ISSN: 0014-4835
CID: 44657

Expression of phosphacan and neurocan during early development of mouse retinofugal pathway

Leung, K M; Margolis, R U; Chan, S O
We have investigated whether the two major brain chondroitin sulfate (CS) proteoglycans (PGs), phosphacan and neurocan, are expressed in patterns that correlate to the axon order changes in the mouse retinofugal pathway. Expression of these proteoglycans was examined by polyclonal antibodies against phosphacan and N- and C-terminal fragments of neurocan. In E13-E15 mouse embryos, when most optic axons grow in the chiasm and the optic tract, phosphacan and neurocan were observed in the inner regions of the retina. In the chiasm and the tract, phosphacan but not neurocan was expressed prominently at the midline and in the deep parts of the tract. Both proteoglycans were observed on the chiasmatic neurons, which have been shown to regulate axon divergence at the chiasmatic midline and the chronotopic fiber ordering in the tract, but phosphacan appeared to be the predominant form that persists to later developmental stages. Intense staining of both proteoglycans was also observed in a strip of glial-like elements in lateral regions of the chiasm, partitioning axons in the stalk from those in the tract. We conclude that phosphacan but not neurocan is likely the major carrier of the CS glycosaminoglycans that play crucial functions in axon divergence and age-related axon ordering in the mouse optic pathway. Furthermore, localization of these carrier proteins in the optic pathway raises a possibility that these two proteoglycans regulate axon growth and patterning not only through the sulfated sugars but also by interactions of the protein parts with guidance molecules on the optic axons
PMID: 15283989
ISSN: 0165-3806
CID: 44658

Structural determinants of heparan sulfate interactions with Slit proteins

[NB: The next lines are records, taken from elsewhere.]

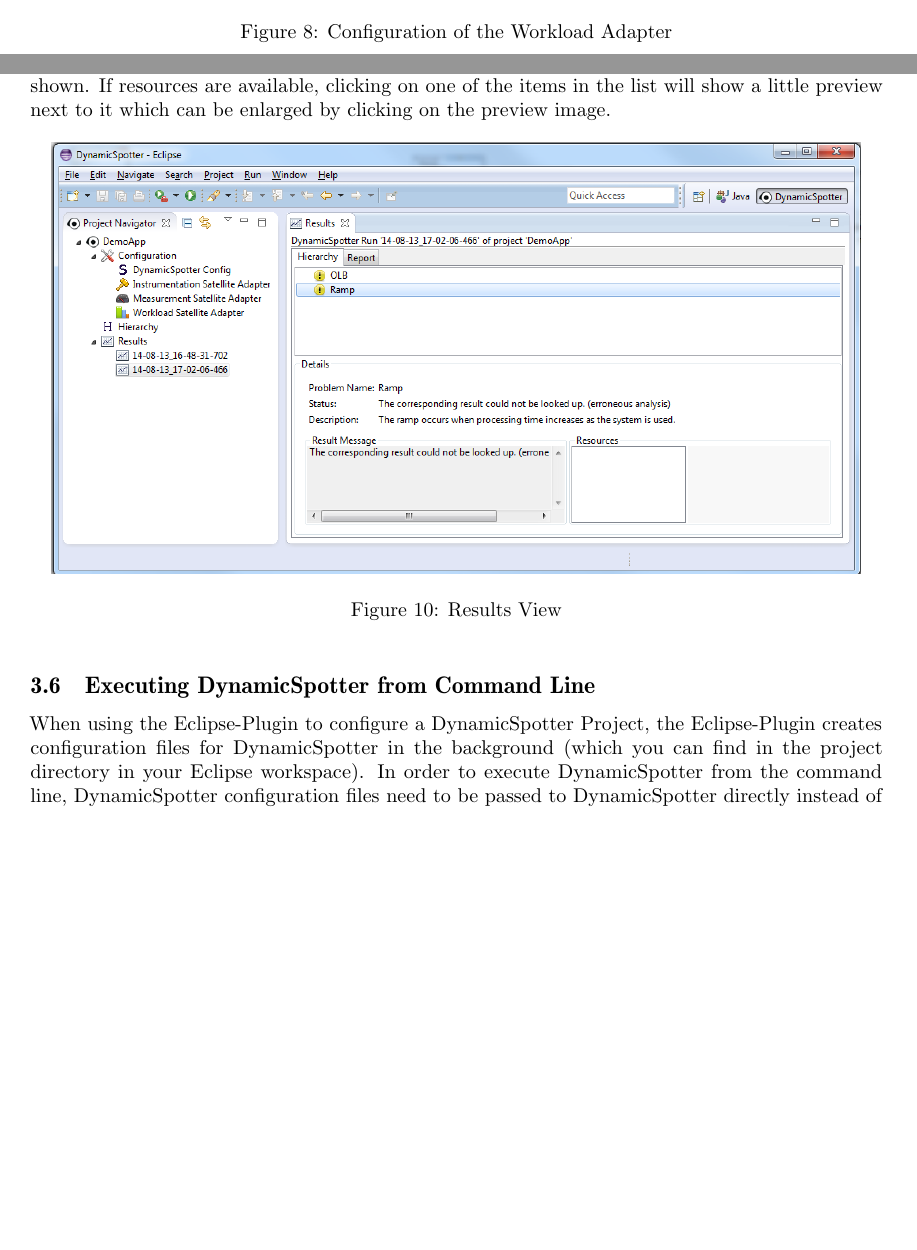
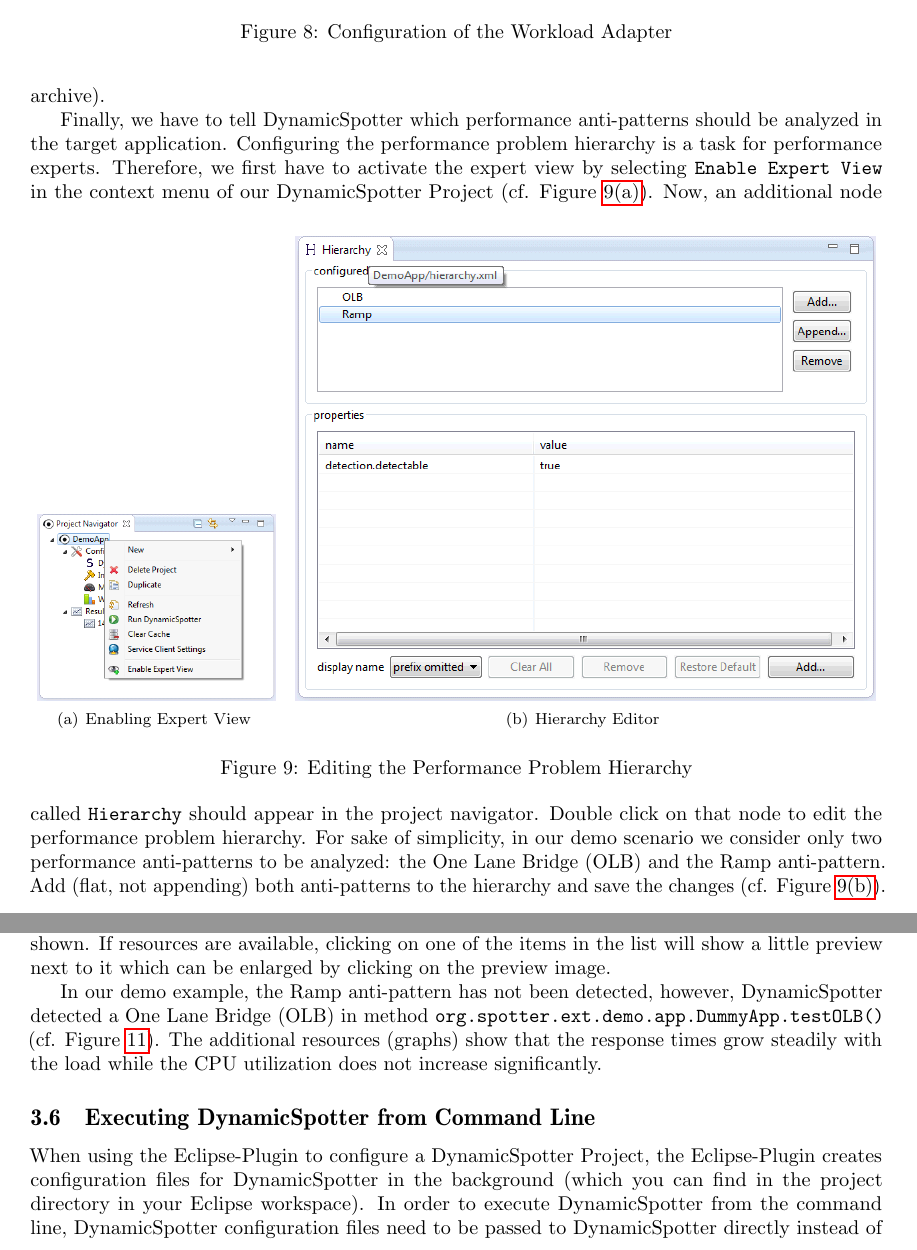
Before and after one commit to sopeco/DynamicSpotter, a LaTeX document (doc.tex): two parts of pages 14 and 15 of 24 before the commit and two parts of pages 14 and 15 of 26 after it, joined at a grey line, cut so that both start at the same text, the shorter picture padded with empty space. Compiled offline with pdfLaTeX.

Commit message:
Wrote hierarchy editing section.
Change-Id: Ia52d3f10969525bd0e203d3b0a5710210c1e6231
Signed-off-by: Alexander Wert <alexander.wert@sap.com>

```diff
--- a/doc.tex
+++ b/doc.tex
@@ -534,6 +557,12 @@
 \caption{\DS Instrumentation Satellite Adapter Editor}
 \label{fig:instrumentationEditor}
 \end{figure}
+\begin{figure}[h]
+\centering
+\includegraphics[width=0.8\textwidth]{figures/demo/0012-workloadConfig.png}
+\caption{Configuration of the Workload Adapter}
+\label{fig:workloadConfig}
+\end{figure}
 We then see a instrumentation adapter entry in the list with a red cross (cf. Figure~\ref{fig:instrumentationEditor}).
 The red cross means that no connection to the satellite could be established. As mentioned in Section~\ref{sec:demoApp}, the instrumentation agent starts per default
 its REST service on port \texttt{8888}. Thus, we need to change the port in the properties view of the
@@ -553,12 +582,28 @@
 path (\texttt{workload.simple.userScriptPath}) to the directory containing the Java package structure (the
 \texttt{loadScript} directory of the all-in-one-drop archive).
 
-\begin{figure}[h]
+Finally, we have to tell \DS which performance anti-patterns should be analyzed in the target application. Configuring
+the performance problem hierarchy is a task for performance experts. Therefore, we first have to activate the expert
+view by selecting \texttt{Enable Expert View} in the context menu of our \DS Project (cf.
+Figure~\ref{fig:contextMenu2}).
+\begin{figure}[h!]
 \centering
-\includegraphics[width=0.8\textwidth]{figures/demo/0012-workloadConfig.png}
-\caption{Configuration of the Workload Adapter}
-\label{fig:workloadConfig}
+\subfigure[Enabling Expert View
+\label{fig:contextMenu2}]{
+	\includegraphics[width=0.28\textwidth]{figures/demo/0015-expertView.png}
+}
+\subfigure[Hierarchy Editor
+\label{fig:hierarchyEditor}]{
+	\includegraphics[width=0.68\textwidth]{figures/demo/0016-hierarchy.png}
+}
+\caption{Editing the Performance Problem Hierarchy}
+\label{fig:editingHierarchy}
 \end{figure}
+Now, an additional node called \texttt{Hierarchy} should appear in the project navigator.
+Double click on that node to edit the performance
+problem hierarchy. For sake of simplicity, in our demo scenario we consider only two performance anti-patterns to be
+analyzed: the One Lane Bridge (OLB) and the Ramp anti-pattern. Add (flat, not appending) both anti-patterns to the
+hierarchy and save the changes (cf. Figure~\ref{fig:hierarchyEditor}).
 
 Having configured the global properties and specified the measurement environment, our \DS Project is ready to be
 executed. Therefore select the \texttt{DemoApp} project in the \DS Project Navigator and click on the \texttt{Run}
@@ -586,12 +639,10 @@
 In the lower part the details of the currently selected problem including its related resources are shown.
 If resources are available, clicking on one of the items in the list will show a little preview next to it which can be enlarged by clicking on the preview image.
 
-\begin{figure}[h]
-\centering
-\includegraphics[width=0.95\textwidth]{figures/demo/0014-results-2.png}
-\caption{Results View}
-\label{fig:resultsView}
-\end{figure}
+In our demo example, the Ramp anti-pattern has not been detected, however, \DS detected a One Lane Bridge (OLB) in
+method \texttt{org.spotter.ext.demo.app.DummyApp.testOLB()} (cf. Figure~\ref{fig:resultsView}). The additional resources
+(graphs) show that the response times grow steadily with the load while the CPU utilization does not increase
+significantly.
 
 
 \subsection{Executing \DS from Command Line}
```
Also changed, not shown: code/DemoApp.txt (+3 -0 lines), code/ExtensionArtifact.txt (+0 -3 lines), code/detectionHeuristic.txt (+1 -3 lines), code/instExtension.txt (+0 -1 lines), code/measExtensionArtifact.txt (+4 -2 lines), code/wlExtensionArtifact.txt (+3 -1 lines), figures/demo/0014-results-2.png, figures/demo/0015-expertView.png (added), figures/demo/0016-hierarchy.png (added), doc.tex (117 more changed lines).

Zhang, Fuming; Ronca, Francesca; Linhardt, Robert J; Margolis, Richard U
We have previously demonstrated that the Slit proteins, which are involved in axonal guidance and related processes, are high-affinity ligands of the heparan sulfate proteoglycan glypican-1. Glypican-Slit protein interactions have now been characterized in greater detail using two approaches. The ability of heparin oligosaccharides of defined structure (ranging in size from disaccharide to tetradeccasaccharide) to inhibit binding of a glypican-Fc fusion protein to recombinant human Slit-2 was determined using an ELISA. Surface plasmon resonance (SPR) spectroscopy, which measures the interactions in real time, was applied for quantitative modeling of heparin-Slit binding on heparin biochips. Heparin was covalently immobilized on these chips through a pre-formed albumin-heparin conjugate, and the inhibition of Slit binding by heparin, LMW heparin, and heparin-derived oligosaccharides (di-, tetra-, hexa-, and octa-) was examined utilizing solution competition SPR. These competition studies demonstrate that the smallest heparin oligosaccharide competing with heparin binding to Slit was a tetrasaccharide, and that in the ELISA maximum inhibition ( approximately 60% at 2microM concentration) was attained with a dodecasaccharide
PMID: 15063764
ISSN: 0006-291x
CID: 42223